[Start of section]
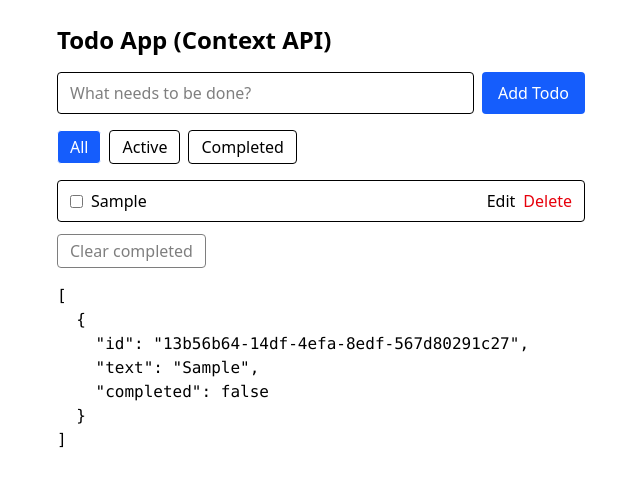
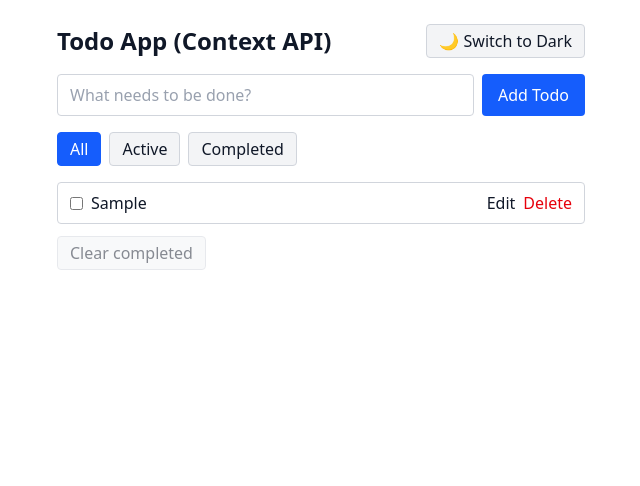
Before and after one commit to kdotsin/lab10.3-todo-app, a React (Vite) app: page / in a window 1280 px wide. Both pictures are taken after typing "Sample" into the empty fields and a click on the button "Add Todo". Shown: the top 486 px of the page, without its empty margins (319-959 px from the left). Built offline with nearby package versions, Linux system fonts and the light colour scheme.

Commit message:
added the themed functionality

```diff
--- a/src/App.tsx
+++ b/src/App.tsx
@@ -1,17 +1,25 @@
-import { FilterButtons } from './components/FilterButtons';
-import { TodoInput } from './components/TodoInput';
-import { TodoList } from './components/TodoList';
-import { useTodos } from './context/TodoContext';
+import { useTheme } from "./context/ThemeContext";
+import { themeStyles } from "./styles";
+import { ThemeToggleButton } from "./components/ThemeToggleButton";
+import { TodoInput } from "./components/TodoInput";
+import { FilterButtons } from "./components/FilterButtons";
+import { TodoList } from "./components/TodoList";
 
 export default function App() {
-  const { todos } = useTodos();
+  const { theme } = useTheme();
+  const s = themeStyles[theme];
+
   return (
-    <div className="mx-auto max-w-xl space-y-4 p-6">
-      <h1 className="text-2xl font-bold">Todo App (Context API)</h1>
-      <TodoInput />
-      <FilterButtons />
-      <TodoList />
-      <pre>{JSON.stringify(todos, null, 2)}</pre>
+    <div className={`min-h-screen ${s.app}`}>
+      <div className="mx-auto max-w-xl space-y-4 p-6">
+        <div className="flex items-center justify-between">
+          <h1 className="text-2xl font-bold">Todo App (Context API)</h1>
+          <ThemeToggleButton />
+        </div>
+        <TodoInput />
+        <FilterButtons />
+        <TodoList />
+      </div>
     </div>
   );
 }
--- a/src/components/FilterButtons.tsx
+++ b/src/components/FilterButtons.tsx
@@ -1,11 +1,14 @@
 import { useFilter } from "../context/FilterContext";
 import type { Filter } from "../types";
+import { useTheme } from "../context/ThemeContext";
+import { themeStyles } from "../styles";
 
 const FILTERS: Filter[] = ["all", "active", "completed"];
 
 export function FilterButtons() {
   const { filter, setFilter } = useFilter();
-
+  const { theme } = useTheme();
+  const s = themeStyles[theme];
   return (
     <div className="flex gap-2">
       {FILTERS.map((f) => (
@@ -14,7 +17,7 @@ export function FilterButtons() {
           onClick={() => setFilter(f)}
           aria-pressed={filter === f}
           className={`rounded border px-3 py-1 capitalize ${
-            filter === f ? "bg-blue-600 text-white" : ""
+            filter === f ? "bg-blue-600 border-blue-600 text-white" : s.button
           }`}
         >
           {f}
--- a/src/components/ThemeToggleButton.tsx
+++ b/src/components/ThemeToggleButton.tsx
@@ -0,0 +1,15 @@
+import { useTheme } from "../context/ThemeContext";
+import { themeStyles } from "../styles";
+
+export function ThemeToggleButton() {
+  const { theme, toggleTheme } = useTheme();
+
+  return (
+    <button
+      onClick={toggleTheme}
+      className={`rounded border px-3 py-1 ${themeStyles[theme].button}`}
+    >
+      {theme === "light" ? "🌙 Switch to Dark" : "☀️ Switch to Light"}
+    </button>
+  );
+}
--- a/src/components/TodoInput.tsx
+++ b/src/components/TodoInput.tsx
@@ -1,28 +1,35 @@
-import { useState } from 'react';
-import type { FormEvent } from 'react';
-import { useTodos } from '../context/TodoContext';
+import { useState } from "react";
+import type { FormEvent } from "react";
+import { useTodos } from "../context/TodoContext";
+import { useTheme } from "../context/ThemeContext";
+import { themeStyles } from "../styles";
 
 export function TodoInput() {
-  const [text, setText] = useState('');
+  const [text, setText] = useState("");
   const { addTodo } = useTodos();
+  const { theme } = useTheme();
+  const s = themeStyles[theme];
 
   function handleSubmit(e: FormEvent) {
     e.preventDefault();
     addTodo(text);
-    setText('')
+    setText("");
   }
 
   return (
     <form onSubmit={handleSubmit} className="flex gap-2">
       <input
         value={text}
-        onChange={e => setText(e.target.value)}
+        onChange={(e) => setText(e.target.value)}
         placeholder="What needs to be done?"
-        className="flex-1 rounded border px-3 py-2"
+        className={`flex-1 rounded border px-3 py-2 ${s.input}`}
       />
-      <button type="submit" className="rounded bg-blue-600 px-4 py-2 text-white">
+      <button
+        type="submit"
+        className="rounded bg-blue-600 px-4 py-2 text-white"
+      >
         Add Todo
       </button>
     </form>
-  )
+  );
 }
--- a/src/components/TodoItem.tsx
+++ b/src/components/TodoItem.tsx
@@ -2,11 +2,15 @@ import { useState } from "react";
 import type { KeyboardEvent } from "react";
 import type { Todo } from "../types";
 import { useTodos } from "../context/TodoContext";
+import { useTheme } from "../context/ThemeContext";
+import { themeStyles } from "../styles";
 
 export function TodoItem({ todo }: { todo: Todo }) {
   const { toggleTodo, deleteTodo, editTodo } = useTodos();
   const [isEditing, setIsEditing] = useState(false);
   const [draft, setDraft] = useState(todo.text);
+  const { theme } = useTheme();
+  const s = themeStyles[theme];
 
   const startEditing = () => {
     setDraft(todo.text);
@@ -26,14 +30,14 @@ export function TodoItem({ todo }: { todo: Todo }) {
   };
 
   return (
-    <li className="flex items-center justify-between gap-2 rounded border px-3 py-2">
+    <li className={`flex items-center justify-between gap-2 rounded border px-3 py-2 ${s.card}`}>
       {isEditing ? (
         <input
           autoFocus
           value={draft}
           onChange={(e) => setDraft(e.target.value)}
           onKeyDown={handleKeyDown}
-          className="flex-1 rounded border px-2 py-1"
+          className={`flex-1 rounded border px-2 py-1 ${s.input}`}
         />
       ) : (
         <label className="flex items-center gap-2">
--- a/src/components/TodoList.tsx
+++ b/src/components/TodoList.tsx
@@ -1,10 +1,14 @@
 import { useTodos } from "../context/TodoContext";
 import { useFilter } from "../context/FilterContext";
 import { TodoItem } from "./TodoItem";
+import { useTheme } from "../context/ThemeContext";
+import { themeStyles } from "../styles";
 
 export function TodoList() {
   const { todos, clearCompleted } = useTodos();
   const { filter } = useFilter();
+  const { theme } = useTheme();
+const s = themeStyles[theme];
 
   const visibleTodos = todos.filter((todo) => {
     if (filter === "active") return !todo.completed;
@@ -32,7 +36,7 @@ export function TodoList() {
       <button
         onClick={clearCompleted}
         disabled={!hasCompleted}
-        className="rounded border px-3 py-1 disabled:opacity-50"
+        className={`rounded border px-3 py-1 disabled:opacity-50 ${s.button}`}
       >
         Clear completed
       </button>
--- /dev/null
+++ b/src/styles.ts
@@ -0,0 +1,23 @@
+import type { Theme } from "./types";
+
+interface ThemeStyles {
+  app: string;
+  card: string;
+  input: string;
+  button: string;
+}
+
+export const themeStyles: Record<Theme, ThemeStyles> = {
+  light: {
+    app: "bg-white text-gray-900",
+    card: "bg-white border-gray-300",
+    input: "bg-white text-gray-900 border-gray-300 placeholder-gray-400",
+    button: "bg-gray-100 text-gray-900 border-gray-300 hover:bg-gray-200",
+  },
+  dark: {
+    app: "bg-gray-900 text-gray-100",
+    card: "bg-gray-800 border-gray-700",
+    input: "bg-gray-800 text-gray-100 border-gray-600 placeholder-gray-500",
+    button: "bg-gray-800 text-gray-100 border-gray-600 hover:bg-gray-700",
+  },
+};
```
[End of section]
Without the pictures, repeat every record above exactly as written.

Before and after one commit to kdotsin/lab10.3-todo-app, a React (Vite) app: page / in a window 1280 px wide. Both pictures are taken after typing "Sample" into the empty fields and a click on the button "Add Todo". Shown: the top 486 px of the page, without its empty margins (319-959 px from the left). Built offline with nearby package versions, Linux system fonts and the light colour scheme.

Commit message:
added the themed functionality

```diff
--- a/src/App.tsx
+++ b/src/App.tsx
@@ -1,17 +1,25 @@
-import { FilterButtons } from './components/FilterButtons';
-import { TodoInput } from './components/TodoInput';
-import { TodoList } from './components/TodoList';
-import { useTodos } from './context/TodoContext';
+import { useTheme } from "./context/ThemeContext";
+import { themeStyles } from "./styles";
+import { ThemeToggleButton } from "./components/ThemeToggleButton";
+import { TodoInput } from "./components/TodoInput";
+import { FilterButtons } from "./components/FilterButtons";
+import { TodoList } from "./components/TodoList";
 
 export default function App() {
-  const { todos } = useTodos();
+  const { theme } = useTheme();
+  const s = themeStyles[theme];
+
   return (
-    <div className="mx-auto max-w-xl space-y-4 p-6">
-      <h1 className="text-2xl font-bold">Todo App (Context API)</h1>
-      <TodoInput />
-      <FilterButtons />
-      <TodoList />
-      <pre>{JSON.stringify(todos, null, 2)}</pre>
+    <div className={`min-h-screen ${s.app}`}>
+      <div className="mx-auto max-w-xl space-y-4 p-6">
+        <div className="flex items-center justify-between">
+          <h1 className="text-2xl font-bold">Todo App (Context API)</h1>
+          <ThemeToggleButton />
+        </div>
+        <TodoInput />
+        <FilterButtons />
+        <TodoList />
+      </div>
     </div>
   );
 }
--- a/src/components/FilterButtons.tsx
+++ b/src/components/FilterButtons.tsx
@@ -1,11 +1,14 @@
 import { useFilter } from "../context/FilterContext";
 import type { Filter } from "../types";
+import { useTheme } from "../context/ThemeContext";
+import { themeStyles } from "../styles";
 
 const FILTERS: Filter[] = ["all", "active", "completed"];
 
 export function FilterButtons() {
   const { filter, setFilter } = useFilter();
-
+  const { theme } = useTheme();
+  const s = themeStyles[theme];
   return (
     <div className="flex gap-2">
       {FILTERS.map((f) => (
@@ -14,7 +17,7 @@ export function FilterButtons() {
           onClick={() => setFilter(f)}
           aria-pressed={filter === f}
           className={`rounded border px-3 py-1 capitalize ${
-            filter === f ? "bg-blue-600 text-white" : ""
+            filter === f ? "bg-blue-600 border-blue-600 text-white" : s.button
           }`}
         >
           {f}
--- a/src/components/ThemeToggleButton.tsx
+++ b/src/components/ThemeToggleButton.tsx
@@ -0,0 +1,15 @@
+import { useTheme } from "../context/ThemeContext";
+import { themeStyles } from "../styles";
+
+export function ThemeToggleButton() {
+  const { theme, toggleTheme } = useTheme();
+
+  return (
+    <button
+      onClick={toggleTheme}
+      className={`rounded border px-3 py-1 ${themeStyles[theme].button}`}
+    >
+      {theme === "light" ? "🌙 Switch to Dark" : "☀️ Switch to Light"}
+    </button>
+  );
+}
--- a/src/components/TodoInput.tsx
+++ b/src/components/TodoInput.tsx
@@ -1,28 +1,35 @@
-import { useState } from 'react';
-import type { FormEvent } from 'react';
-import { useTodos } from '../context/TodoContext';
+import { useState } from "react";
+import type { FormEvent } from "react";
+import { useTodos } from "../context/TodoContext";
+import { useTheme } from "../context/ThemeContext";
+import { themeStyles } from "../styles";
 
 export function TodoInput() {
-  const [text, setText] = useState('');
+  const [text, setText] = useState("");
   const { addTodo } = useTodos();
+  const { theme } = useTheme();
+  const s = themeStyles[theme];
 
   function handleSubmit(e: FormEvent) {
     e.preventDefault();
     addTodo(text);
-    setText('')
+    setText("");
   }
 
   return (
     <form onSubmit={handleSubmit} className="flex gap-2">
       <input
         value={text}
-        onChange={e => setText(e.target.value)}
+        onChange={(e) => setText(e.target.value)}
         placeholder="What needs to be done?"
-        className="flex-1 rounded border px-3 py-2"
+        className={`flex-1 rounded border px-3 py-2 ${s.input}`}
       />
-      <button type="submit" className="rounded bg-blue-600 px-4 py-2 text-white">
+      <button
+        type="submit"
+        className="rounded bg-blue-600 px-4 py-2 text-white"
+      >
         Add Todo
       </button>
     </form>
-  )
+  );
 }
--- a/src/components/TodoItem.tsx
+++ b/src/components/TodoItem.tsx
@@ -2,11 +2,15 @@ import { useState } from "react";
 import type { KeyboardEvent } from "react";
 import type { Todo } from "../types";
 import { useTodos } from "../context/TodoContext";
+import { useTheme } from "../context/ThemeContext";
+import { themeStyles } from "../styles";
 
 export function TodoItem({ todo }: { todo: Todo }) {
   const { toggleTodo, deleteTodo, editTodo } = useTodos();
   const [isEditing, setIsEditing] = useState(false);
   const [draft, setDraft] = useState(todo.text);
+  const { theme } = useTheme();
+  const s = themeStyles[theme];
 
   const startEditing = () => {
     setDraft(todo.text);
@@ -26,14 +30,14 @@ export function TodoItem({ todo }: { todo: Todo }) {
   };
 
   return (
-    <li className="flex items-center justify-between gap-2 rounded border px-3 py-2">
+    <li className={`flex items-center justify-between gap-2 rounded border px-3 py-2 ${s.card}`}>
       {isEditing ? (
         <input
           autoFocus
           value={draft}
           onChange={(e) => setDraft(e.target.value)}
           onKeyDown={handleKeyDown}
-          className="flex-1 rounded border px-2 py-1"
+          className={`flex-1 rounded border px-2 py-1 ${s.input}`}
         />
       ) : (
         <label className="flex items-center gap-2">
--- a/src/components/TodoList.tsx
+++ b/src/components/TodoList.tsx
@@ -1,10 +1,14 @@
 import { useTodos } from "../context/TodoContext";
 import { useFilter } from "../context/FilterContext";
 import { TodoItem } from "./TodoItem";
+import { useTheme } from "../context/ThemeContext";
+import { themeStyles } from "../styles";
 
 export function TodoList() {
   const { todos, clearCompleted } = useTodos();
   const { filter } = useFilter();
+  const { theme } = useTheme();
+const s = themeStyles[theme];
 
   const visibleTodos = todos.filter((todo) => {
     if (filter === "active") return !todo.completed;
@@ -32,7 +36,7 @@ export function TodoList() {
       <button
         onClick={clearCompleted}
         disabled={!hasCompleted}
-        className="rounded border px-3 py-1 disabled:opacity-50"
+        className={`rounded border px-3 py-1 disabled:opacity-50 ${s.button}`}
       >
         Clear completed
       </button>
--- /dev/null
+++ b/src/styles.ts
@@ -0,0 +1,23 @@
+import type { Theme } from "./types";
+
+interface ThemeStyles {
+  app: string;
+  card: string;
+  input: string;
+  button: string;
+}
+
+export const themeStyles: Record<Theme, ThemeStyles> = {
+  light: {
+    app: "bg-white text-gray-900",
+    card: "bg-white border-gray-300",
+    input: "bg-white text-gray-900 border-gray-300 placeholder-gray-400",
+    button: "bg-gray-100 text-gray-900 border-gray-300 hover:bg-gray-200",
+  },
+  dark: {
+    app: "bg-gray-900 text-gray-100",
+    card: "bg-gray-800 border-gray-700",
+    input: "bg-gray-800 text-gray-100 border-gray-600 placeholder-gray-500",
+    button: "bg-gray-800 text-gray-100 border-gray-600 hover:bg-gray-700",
+  },
+};
```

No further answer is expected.